Is it their ability to make good decisions, their charismatic persuasiveness, or the clarity of their vision? And do the best leaders have these qualities naturally, or were they acquired at college?
The good news is that you can learn to be a leader, just as long as you take time to learn fundamental leadership skills. However, your effectiveness depends on how you apply these skills.
So, what do you have to learn if you want to be a better leader? And do you need to go business school to learn these things, or can you learn them on the job?
J. Sterling Livingston, a professor at Harvard Business School, attempted to answer these questions by studying the connection between formal education and successful leadership. In 1971, he published "The Myth of the Well-Educated Manager" in the Harvard Business Review.
One of Livingston's conclusions was that a formal business education, such as an MBA, was not a good predictor of long-term leadership success. This finding is much less surprising today than it was back in the early 1970s. However, his other main observation is as relevant today as it was back then – namely, that four key skills define successful leadership.
By developing your skills in these fundamental areas, he argued that you can lead people, and inspire them to change. You can also be dynamic and effective in how you tackle the challenges you face every day.
Let's look at these four skill areas in more detail.
Leaders need to be able to solve problems effectively and make good decisions. But decision making and problem solving skills are commonly taught – so, with all those problem solvers out there, why can good leaders be so hard to find?
According to Livingston, the difference often lies in your approach to finding solutions. If you deal with a problem believing that you have to find the "right answer," this can actually lead to failure. After all, you can analyze a problem forever, and still not be 100 percent sure that your solution is the best. The only way to assess your decision is by looking back, after the fact. Even then, there are sometimes too many variables to determine whether or not you definitely chose the right course of action.
Effective leaders use practical and responsive approaches to decision making. They know that you can't wait to make a perfect decision: when you're in the middle of a situation, you have to be confident enough to do what needs to be done right now. This means you must quickly evaluate the situation, and take an action that has a high probability of success. The decisions that these leaders make under pressure may not be perfect, but they're consistent with the desired outcome.
Good decision making.
Successful problem finding.
Effective opportunity finding.
Terms reprinted by permission of Harvard Business Review. From “Myth of the Well -Educated Manager” by J.Sterling Livingston. Copyright © 1971 by the Harvard Business School Publishing Corporation; all rights reserved.
Good leaders also know that problem solving and decision making aren't entirely rational processes. We all have emotions, so completely objective decisions don't really exist.

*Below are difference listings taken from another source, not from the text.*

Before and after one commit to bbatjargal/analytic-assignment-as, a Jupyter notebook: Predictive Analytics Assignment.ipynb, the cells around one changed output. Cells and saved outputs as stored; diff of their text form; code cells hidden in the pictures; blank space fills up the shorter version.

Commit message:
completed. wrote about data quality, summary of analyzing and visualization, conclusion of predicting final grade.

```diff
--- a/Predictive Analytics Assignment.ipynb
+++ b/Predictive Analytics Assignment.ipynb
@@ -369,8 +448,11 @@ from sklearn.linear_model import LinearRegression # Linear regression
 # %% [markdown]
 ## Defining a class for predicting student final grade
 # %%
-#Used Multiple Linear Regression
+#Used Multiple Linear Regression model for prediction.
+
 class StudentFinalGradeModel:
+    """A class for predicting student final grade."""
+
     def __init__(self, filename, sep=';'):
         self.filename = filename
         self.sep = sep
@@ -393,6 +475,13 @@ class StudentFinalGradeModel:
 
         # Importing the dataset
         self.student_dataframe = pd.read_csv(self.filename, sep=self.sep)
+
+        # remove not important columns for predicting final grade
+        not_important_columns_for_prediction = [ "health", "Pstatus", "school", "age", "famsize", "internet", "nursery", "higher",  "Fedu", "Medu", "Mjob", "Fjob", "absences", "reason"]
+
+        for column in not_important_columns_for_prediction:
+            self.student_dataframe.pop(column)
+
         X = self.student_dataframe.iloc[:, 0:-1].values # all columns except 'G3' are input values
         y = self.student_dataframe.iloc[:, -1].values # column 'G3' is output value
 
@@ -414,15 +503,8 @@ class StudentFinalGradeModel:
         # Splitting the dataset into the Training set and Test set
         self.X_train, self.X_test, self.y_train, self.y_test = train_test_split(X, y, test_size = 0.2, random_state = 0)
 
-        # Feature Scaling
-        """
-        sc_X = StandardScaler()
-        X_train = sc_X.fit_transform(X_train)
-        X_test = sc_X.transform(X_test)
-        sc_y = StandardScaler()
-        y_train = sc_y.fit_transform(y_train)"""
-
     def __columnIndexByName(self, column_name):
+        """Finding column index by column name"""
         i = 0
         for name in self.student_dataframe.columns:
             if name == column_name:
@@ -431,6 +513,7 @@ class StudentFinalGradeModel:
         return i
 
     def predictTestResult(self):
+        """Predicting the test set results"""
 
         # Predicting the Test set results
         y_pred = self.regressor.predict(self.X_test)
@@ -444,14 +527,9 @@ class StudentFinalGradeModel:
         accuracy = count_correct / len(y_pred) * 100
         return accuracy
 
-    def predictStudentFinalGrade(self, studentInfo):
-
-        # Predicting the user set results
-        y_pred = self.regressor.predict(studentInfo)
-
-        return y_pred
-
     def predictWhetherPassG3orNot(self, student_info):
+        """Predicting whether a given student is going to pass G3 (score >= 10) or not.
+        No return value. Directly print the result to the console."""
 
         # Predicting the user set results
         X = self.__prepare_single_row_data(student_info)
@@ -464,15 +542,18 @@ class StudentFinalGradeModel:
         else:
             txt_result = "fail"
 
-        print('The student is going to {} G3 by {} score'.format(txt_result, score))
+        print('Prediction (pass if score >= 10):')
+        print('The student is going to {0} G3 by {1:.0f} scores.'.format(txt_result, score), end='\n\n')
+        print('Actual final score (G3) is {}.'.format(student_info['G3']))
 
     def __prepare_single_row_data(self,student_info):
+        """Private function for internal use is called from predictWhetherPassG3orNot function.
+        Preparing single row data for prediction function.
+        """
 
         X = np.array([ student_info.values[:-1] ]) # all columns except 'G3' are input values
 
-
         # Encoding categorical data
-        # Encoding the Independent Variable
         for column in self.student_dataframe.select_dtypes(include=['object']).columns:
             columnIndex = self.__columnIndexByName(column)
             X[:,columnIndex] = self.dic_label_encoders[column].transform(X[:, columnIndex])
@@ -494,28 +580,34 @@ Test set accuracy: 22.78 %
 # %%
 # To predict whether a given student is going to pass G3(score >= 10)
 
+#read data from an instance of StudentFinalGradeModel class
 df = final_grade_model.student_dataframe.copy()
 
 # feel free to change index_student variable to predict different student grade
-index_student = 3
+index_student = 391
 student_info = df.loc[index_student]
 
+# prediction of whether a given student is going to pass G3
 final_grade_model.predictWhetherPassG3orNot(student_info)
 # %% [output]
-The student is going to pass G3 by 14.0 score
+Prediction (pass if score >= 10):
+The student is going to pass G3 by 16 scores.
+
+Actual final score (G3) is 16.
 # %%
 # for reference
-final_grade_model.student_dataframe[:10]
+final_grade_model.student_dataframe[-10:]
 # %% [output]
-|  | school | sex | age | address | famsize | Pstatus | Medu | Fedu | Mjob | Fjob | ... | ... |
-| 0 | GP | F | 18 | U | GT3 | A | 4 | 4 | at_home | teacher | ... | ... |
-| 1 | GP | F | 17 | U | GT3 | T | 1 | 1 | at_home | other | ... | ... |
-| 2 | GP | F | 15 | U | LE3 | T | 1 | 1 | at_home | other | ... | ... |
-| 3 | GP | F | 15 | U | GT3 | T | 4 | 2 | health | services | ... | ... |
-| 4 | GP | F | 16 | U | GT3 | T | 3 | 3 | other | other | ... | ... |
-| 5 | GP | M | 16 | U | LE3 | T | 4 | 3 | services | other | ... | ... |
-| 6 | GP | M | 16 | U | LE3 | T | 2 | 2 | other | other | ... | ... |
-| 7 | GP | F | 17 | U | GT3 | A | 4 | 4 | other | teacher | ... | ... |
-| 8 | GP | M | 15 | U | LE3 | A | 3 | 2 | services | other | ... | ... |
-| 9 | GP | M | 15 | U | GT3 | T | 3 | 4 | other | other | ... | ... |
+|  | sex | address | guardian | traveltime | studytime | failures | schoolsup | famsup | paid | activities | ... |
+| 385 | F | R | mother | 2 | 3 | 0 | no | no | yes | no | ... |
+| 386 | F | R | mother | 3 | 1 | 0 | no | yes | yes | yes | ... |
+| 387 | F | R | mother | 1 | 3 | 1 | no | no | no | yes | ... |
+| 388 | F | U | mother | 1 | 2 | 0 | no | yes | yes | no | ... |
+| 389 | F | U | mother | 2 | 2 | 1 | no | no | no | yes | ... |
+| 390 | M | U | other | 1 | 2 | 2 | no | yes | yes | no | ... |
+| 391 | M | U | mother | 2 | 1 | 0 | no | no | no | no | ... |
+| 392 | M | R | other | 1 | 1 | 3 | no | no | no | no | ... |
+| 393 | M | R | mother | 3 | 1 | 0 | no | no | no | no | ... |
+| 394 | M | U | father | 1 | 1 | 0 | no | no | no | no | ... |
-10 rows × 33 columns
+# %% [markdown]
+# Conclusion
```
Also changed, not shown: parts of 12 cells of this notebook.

Successful leaders therefore use critical thinking – a technique that questions every step of their thinking processes – to manage the subjective side of decision making.
Ultimately, what sets apart effective leaders is that they know how to decide. They know when to take the time to use analytical and thorough decision-making processes. They know when to engage the whole team, and when to make decisions on their own. This knowledge doesn't come from a book, but from practical experience. As a developing leader, look for opportunities to make decisions in a wide variety of situations, so that you can gain that experience.
See the Mind Tools decision-making skills section to learn a wide range of specific decision-making techniques.
Leaders don't simply solve problems that people bring to them – they look for problems that may be hidden. In other words, they often recognize potential issues before they become significant.
The quicker you discover a problem, the more time you ha